EXERCISE:
With the string "reactive" as the filter, copy each matching line from the records.

Difference listings:
§ §
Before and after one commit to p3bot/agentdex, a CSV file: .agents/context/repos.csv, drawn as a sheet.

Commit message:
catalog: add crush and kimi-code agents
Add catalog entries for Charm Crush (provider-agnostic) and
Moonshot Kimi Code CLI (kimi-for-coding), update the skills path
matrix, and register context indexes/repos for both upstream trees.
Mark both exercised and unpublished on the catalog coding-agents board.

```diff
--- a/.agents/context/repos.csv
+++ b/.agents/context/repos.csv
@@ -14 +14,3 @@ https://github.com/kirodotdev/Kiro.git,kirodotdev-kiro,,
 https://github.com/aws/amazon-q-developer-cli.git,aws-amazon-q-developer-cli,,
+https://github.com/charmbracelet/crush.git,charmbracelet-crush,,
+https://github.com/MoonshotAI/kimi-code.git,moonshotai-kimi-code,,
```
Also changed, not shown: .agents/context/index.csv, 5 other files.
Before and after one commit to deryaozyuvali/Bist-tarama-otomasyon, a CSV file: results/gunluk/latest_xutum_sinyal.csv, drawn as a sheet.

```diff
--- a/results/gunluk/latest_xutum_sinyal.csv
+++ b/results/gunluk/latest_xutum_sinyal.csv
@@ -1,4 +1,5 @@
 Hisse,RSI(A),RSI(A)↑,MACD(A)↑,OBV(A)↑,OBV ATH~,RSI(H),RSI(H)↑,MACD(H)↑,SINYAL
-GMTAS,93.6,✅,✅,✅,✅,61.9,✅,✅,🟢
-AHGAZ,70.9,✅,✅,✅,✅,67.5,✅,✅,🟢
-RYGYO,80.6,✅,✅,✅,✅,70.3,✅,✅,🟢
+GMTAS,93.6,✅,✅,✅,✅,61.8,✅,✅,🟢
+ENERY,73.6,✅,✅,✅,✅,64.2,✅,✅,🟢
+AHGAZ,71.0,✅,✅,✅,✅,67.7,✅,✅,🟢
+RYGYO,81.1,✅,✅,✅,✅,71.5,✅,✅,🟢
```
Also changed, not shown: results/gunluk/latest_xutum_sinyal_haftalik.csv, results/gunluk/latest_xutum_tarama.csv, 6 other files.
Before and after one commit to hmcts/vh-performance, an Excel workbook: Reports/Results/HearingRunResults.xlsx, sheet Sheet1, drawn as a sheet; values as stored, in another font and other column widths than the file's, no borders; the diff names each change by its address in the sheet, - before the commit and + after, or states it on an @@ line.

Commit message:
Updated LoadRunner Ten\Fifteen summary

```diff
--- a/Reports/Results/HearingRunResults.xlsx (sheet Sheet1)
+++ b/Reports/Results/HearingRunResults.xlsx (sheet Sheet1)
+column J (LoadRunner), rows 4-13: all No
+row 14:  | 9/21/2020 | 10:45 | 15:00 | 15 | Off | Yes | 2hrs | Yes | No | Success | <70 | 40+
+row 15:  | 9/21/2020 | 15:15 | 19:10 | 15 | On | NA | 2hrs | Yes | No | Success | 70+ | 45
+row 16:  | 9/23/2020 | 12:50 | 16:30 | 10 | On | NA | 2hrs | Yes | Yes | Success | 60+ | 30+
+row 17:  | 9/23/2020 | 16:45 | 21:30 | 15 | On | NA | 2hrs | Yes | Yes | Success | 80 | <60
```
§ §
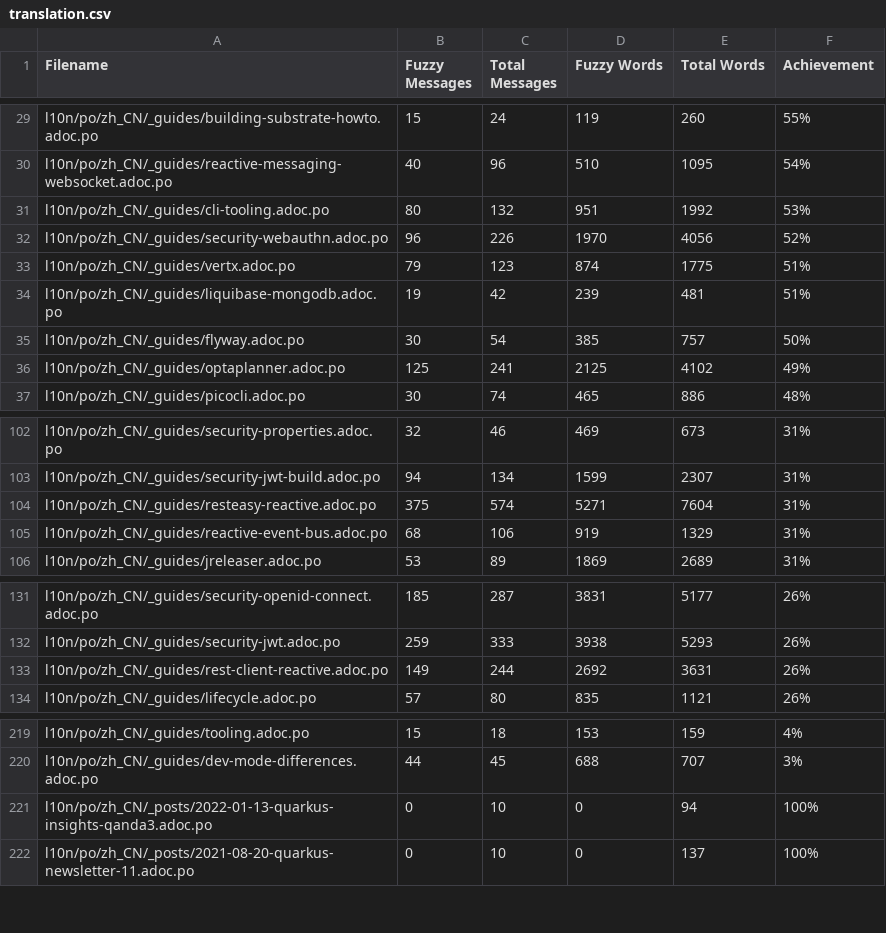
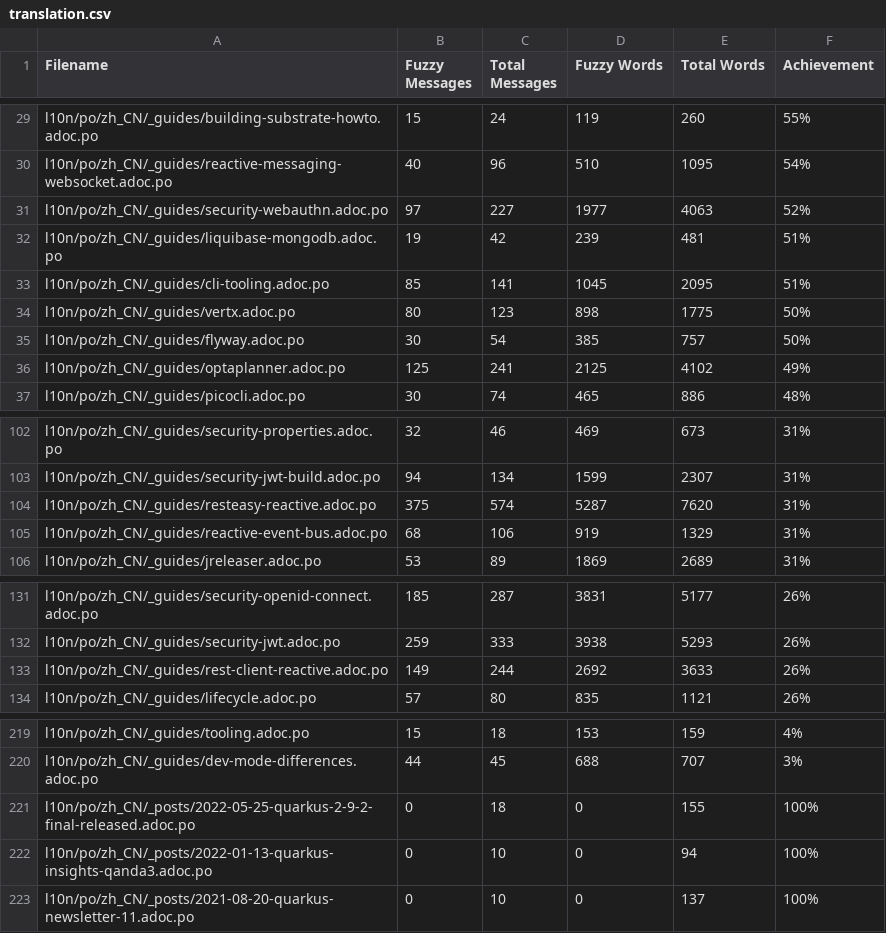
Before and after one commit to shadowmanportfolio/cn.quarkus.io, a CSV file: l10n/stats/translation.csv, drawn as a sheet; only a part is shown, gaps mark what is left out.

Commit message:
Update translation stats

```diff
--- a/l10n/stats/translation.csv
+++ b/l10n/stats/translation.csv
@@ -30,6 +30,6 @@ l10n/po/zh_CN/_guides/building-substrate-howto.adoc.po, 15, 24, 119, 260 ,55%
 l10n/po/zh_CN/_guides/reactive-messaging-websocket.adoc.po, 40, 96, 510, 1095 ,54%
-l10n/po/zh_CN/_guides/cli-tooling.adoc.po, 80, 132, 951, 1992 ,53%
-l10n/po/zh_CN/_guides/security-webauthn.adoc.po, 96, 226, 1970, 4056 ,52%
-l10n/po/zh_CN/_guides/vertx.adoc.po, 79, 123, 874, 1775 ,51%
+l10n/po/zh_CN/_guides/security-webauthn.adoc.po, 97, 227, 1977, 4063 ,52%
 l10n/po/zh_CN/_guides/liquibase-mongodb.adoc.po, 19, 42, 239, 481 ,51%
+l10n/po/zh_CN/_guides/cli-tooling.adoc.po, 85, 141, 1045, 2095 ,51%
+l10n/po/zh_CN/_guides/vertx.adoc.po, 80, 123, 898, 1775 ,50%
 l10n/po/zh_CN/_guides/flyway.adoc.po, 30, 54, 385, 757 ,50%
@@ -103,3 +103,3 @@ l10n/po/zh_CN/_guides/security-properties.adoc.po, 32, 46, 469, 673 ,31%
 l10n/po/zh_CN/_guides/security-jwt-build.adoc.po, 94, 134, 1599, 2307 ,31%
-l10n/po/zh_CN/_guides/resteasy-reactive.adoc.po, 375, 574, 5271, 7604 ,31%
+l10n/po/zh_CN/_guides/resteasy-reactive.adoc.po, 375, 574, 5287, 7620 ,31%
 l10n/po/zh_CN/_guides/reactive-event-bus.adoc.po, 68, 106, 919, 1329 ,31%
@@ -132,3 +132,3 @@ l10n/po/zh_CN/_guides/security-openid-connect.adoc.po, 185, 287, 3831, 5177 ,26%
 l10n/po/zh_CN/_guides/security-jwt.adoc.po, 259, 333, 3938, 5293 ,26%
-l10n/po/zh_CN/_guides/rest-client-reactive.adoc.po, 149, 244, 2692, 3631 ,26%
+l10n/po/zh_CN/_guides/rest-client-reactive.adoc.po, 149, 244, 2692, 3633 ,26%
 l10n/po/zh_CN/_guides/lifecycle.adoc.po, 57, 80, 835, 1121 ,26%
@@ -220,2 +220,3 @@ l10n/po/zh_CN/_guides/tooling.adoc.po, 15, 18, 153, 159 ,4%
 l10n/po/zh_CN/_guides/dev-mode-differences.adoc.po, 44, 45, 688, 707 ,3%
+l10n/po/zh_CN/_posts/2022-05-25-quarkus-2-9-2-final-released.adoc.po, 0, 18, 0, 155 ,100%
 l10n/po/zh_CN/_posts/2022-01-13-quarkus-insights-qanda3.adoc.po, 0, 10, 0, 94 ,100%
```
§ §
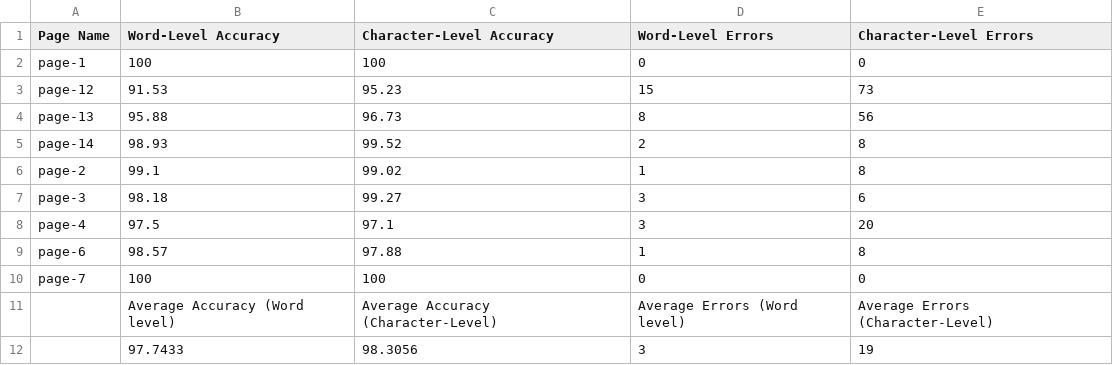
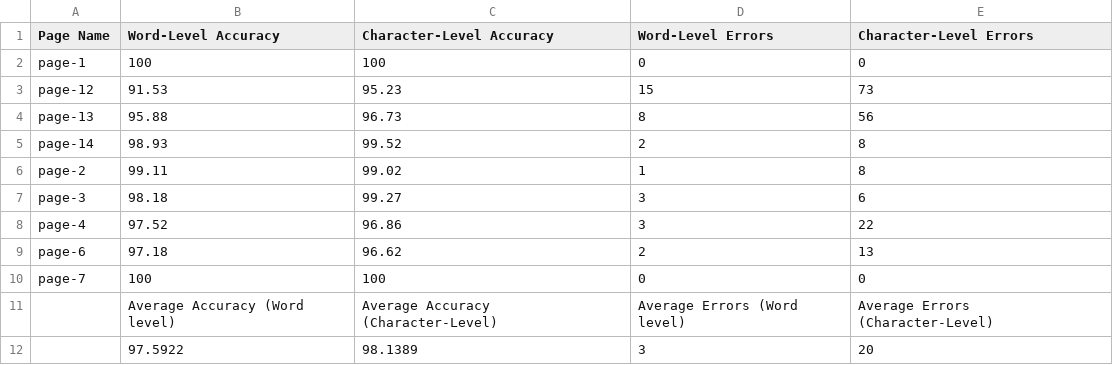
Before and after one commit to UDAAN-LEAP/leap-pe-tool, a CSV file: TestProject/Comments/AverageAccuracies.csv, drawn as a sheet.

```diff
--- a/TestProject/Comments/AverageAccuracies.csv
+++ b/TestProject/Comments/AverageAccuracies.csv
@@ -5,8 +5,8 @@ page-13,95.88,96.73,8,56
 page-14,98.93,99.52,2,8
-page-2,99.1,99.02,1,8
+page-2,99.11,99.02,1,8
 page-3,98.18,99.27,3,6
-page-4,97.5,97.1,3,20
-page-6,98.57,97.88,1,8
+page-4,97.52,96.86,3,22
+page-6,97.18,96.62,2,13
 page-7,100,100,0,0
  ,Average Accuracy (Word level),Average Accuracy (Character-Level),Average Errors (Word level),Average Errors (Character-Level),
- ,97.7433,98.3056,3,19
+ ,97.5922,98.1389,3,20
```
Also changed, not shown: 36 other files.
§ §
RESPONSE AREA:
 l10n/po/zh_CN/_guides/reactive-messaging-websocket.adoc.po, 40, 96, 510, 1095 ,54%
-l10n/po/zh_CN/_guides/resteasy-reactive.adoc.po, 375, 574, 5271, 7604 ,31%
+l10n/po/zh_CN/_guides/resteasy-reactive.adoc.po, 375, 574, 5287, 7620 ,31%
 l10n/po/zh_CN/_guides/reactive-event-bus.adoc.po, 68, 106, 919, 1329 ,31%
-l10n/po/zh_CN/_guides/rest-client-reactive.adoc.po, 149, 244, 2692, 3631 ,26%
+l10n/po/zh_CN/_guides/rest-client-reactive.adoc.po, 149, 244, 2692, 3633 ,26%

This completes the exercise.